• The problem: Look over the lines below. Report each one that includes the string "file".

• Task material:
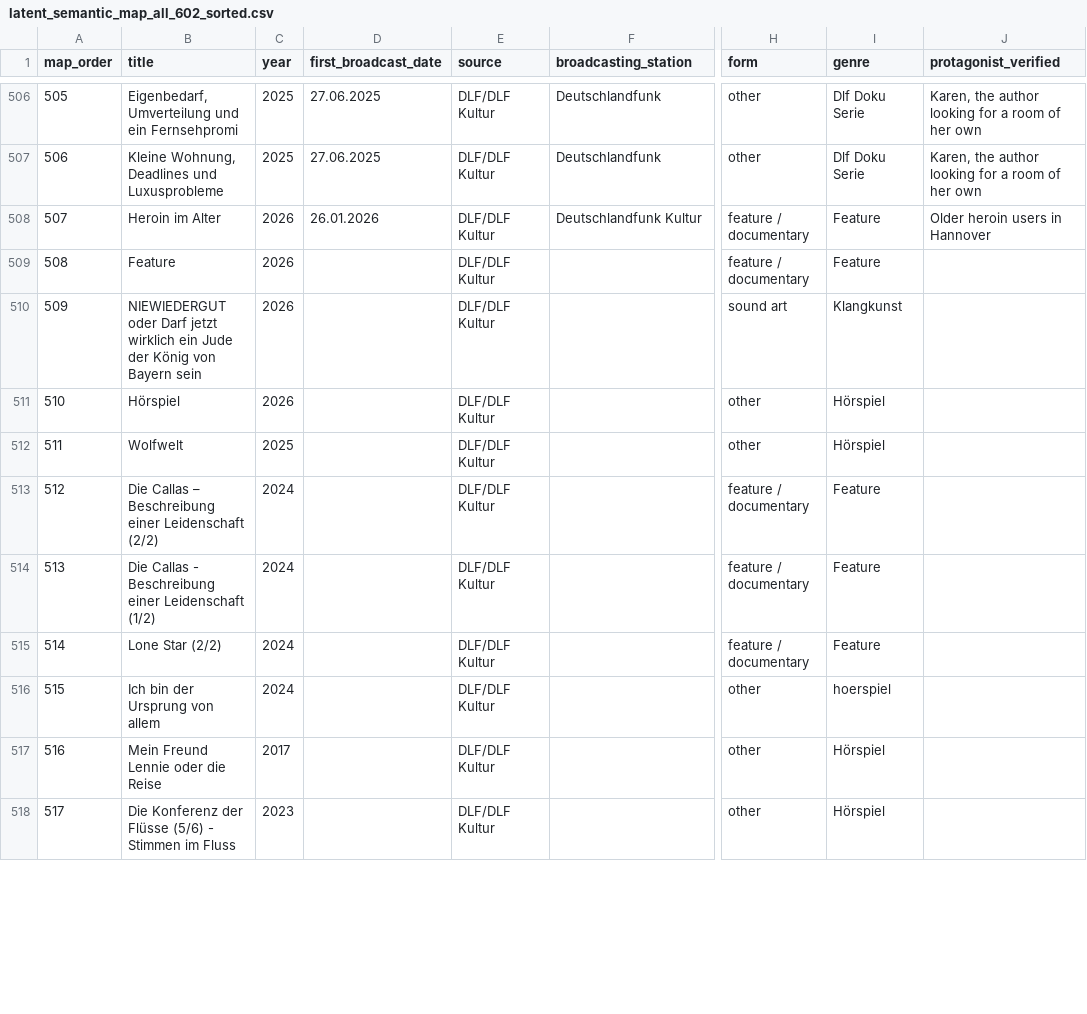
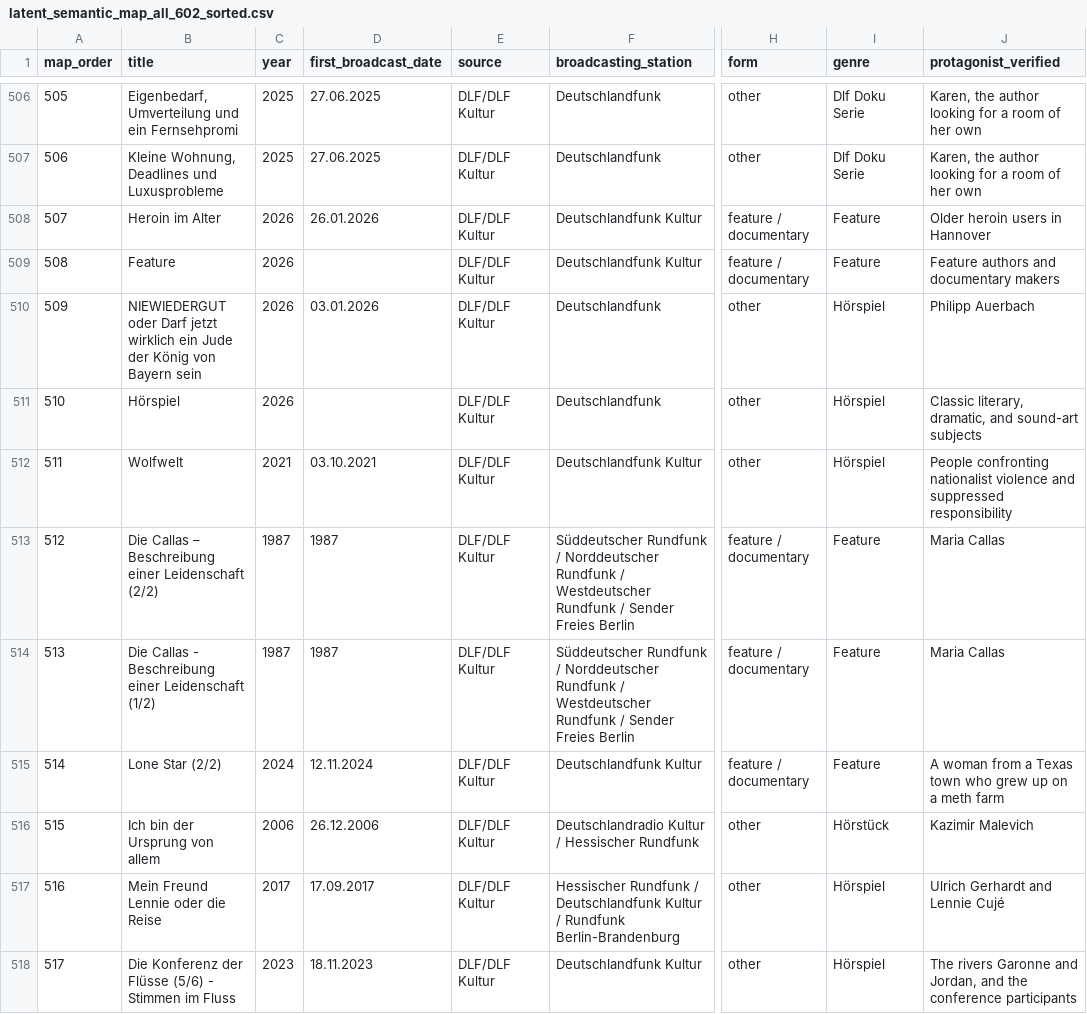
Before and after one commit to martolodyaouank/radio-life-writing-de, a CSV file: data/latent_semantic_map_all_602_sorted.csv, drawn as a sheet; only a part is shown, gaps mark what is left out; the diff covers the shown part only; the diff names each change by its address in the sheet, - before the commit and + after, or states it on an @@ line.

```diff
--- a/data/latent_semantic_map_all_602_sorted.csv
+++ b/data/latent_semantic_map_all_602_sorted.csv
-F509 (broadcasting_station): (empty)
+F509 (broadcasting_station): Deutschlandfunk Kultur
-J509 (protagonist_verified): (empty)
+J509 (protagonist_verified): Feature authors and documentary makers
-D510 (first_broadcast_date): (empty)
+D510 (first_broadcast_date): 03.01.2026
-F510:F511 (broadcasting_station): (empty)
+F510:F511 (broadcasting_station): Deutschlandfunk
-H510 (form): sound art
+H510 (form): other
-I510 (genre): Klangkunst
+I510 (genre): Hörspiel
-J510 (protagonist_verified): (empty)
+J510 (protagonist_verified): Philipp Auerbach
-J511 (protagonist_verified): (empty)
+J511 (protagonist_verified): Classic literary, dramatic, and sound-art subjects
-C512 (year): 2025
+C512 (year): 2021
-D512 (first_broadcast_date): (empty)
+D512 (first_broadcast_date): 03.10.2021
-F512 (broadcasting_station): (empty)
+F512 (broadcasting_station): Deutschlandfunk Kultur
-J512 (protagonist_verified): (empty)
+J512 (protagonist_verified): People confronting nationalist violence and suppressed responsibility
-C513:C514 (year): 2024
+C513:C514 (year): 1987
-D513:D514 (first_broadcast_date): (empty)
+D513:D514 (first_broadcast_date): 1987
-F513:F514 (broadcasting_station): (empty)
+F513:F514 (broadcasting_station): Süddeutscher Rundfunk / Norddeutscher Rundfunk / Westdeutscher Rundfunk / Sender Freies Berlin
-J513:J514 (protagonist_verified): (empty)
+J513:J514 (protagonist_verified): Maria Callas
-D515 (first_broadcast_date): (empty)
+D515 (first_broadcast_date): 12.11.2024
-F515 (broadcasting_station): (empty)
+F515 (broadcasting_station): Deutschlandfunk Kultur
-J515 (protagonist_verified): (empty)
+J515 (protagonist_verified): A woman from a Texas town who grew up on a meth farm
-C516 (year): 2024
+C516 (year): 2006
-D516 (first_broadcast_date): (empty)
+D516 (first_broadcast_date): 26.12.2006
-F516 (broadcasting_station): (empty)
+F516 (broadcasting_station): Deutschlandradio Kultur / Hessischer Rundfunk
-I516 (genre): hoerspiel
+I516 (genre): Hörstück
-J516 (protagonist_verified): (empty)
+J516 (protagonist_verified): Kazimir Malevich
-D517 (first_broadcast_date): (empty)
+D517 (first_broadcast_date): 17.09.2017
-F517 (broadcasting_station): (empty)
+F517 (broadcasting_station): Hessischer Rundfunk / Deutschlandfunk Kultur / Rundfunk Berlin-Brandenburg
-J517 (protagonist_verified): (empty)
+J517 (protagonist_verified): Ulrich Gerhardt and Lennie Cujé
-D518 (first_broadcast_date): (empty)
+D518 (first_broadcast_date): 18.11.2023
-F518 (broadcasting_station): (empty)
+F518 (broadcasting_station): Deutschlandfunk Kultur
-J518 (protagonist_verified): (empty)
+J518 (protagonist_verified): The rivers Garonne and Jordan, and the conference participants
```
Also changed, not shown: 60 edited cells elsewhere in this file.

--

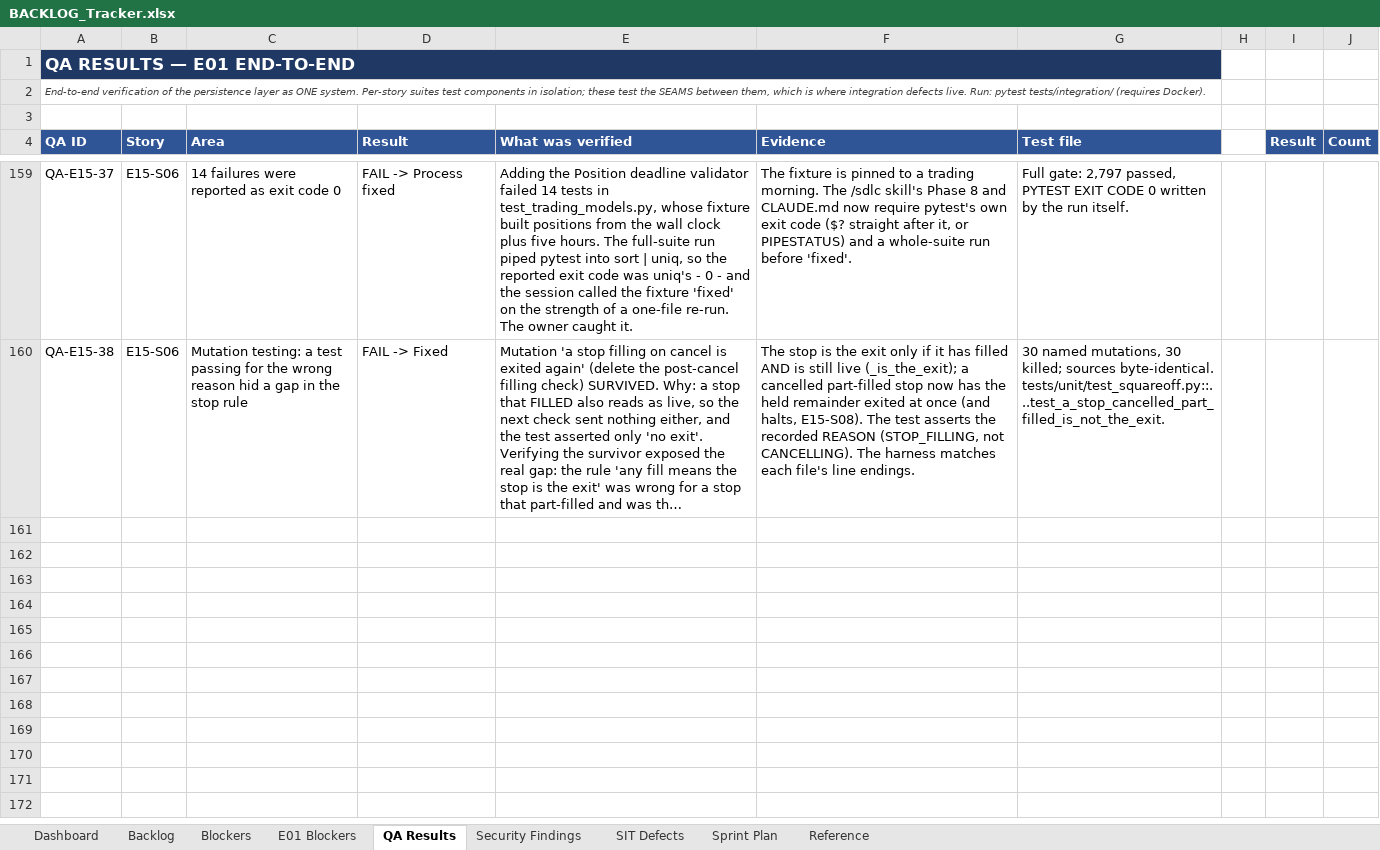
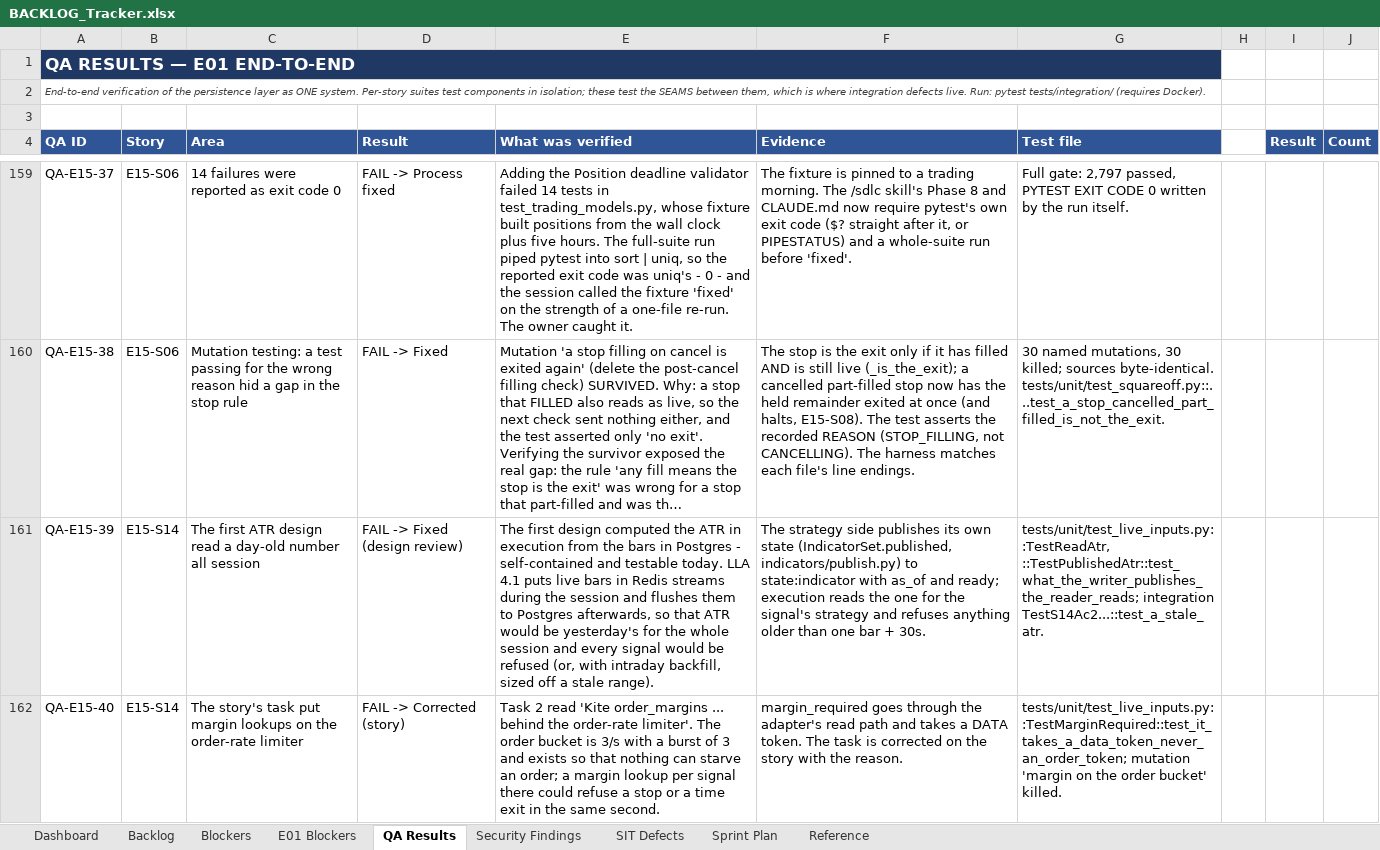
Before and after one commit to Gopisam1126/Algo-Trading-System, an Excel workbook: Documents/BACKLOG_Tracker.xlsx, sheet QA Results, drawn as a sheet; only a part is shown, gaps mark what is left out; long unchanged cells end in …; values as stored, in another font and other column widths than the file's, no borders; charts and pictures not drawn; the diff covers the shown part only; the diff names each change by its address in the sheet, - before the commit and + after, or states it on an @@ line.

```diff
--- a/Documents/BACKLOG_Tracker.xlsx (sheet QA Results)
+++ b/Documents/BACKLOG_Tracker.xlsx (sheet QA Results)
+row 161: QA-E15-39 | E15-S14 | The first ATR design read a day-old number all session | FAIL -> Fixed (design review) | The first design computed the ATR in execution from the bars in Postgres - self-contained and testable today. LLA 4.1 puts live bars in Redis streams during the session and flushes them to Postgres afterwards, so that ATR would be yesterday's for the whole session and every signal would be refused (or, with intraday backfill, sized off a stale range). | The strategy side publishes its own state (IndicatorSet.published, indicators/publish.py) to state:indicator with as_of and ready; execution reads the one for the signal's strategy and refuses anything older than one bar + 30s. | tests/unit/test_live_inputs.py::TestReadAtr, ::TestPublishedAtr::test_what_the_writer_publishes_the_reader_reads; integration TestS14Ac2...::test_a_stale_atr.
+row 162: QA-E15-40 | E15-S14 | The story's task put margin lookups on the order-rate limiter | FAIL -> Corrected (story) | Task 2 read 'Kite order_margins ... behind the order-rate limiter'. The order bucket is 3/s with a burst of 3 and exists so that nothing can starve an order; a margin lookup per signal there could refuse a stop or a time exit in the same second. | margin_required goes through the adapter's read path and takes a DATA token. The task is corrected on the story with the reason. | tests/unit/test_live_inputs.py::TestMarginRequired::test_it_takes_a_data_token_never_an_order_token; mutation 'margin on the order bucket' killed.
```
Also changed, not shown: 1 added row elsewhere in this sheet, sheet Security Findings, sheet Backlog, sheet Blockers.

...

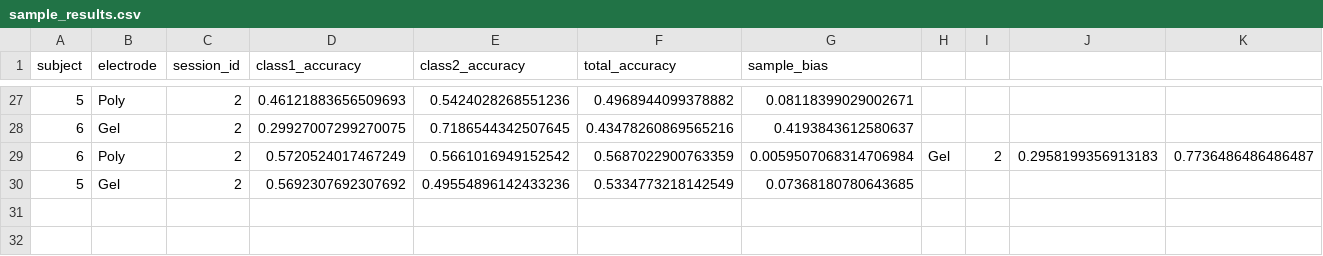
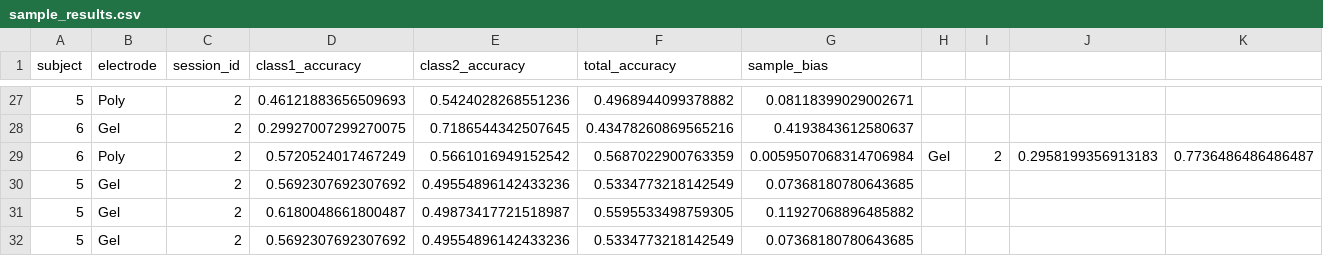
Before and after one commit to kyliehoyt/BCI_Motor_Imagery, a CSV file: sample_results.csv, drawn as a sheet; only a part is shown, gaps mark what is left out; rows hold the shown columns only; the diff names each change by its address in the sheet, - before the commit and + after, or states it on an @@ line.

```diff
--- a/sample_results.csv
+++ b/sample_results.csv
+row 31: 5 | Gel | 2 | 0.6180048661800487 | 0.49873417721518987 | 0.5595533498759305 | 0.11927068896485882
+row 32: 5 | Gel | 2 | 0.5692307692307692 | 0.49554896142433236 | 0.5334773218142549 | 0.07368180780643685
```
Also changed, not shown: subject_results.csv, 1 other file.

• The completed task:
Before and after one commit to martolodyaouank/radio-life-writing-de, a CSV file: data/latent_semantic_map_all_602_sorted.csv, drawn as a sheet; only a part is shown, gaps mark what is left out; the diff covers the shown part only; the diff names each change by its address in the sheet, - before the commit and + after, or states it on an @@ line.
Also changed, not shown: 60 edited cells elsewhere in this file.
Before and after one commit to Gopisam1126/Algo-Trading-System, an Excel workbook: Documents/BACKLOG_Tracker.xlsx, sheet QA Results, drawn as a sheet; only a part is shown, gaps mark what is left out; long unchanged cells end in …; values as stored, in another font and other column widths than the file's, no borders; charts and pictures not drawn; the diff covers the shown part only; the diff names each change by its address in the sheet, - before the commit and + after, or states it on an @@ line.
Before and after one commit to kyliehoyt/BCI_Motor_Imagery, a CSV file: sample_results.csv, drawn as a sheet; only a part is shown, gaps mark what is left out; rows hold the shown columns only; the diff names each change by its address in the sheet, - before the commit and + after, or states it on an @@ line.
Also changed, not shown: subject_results.csv, 1 other file.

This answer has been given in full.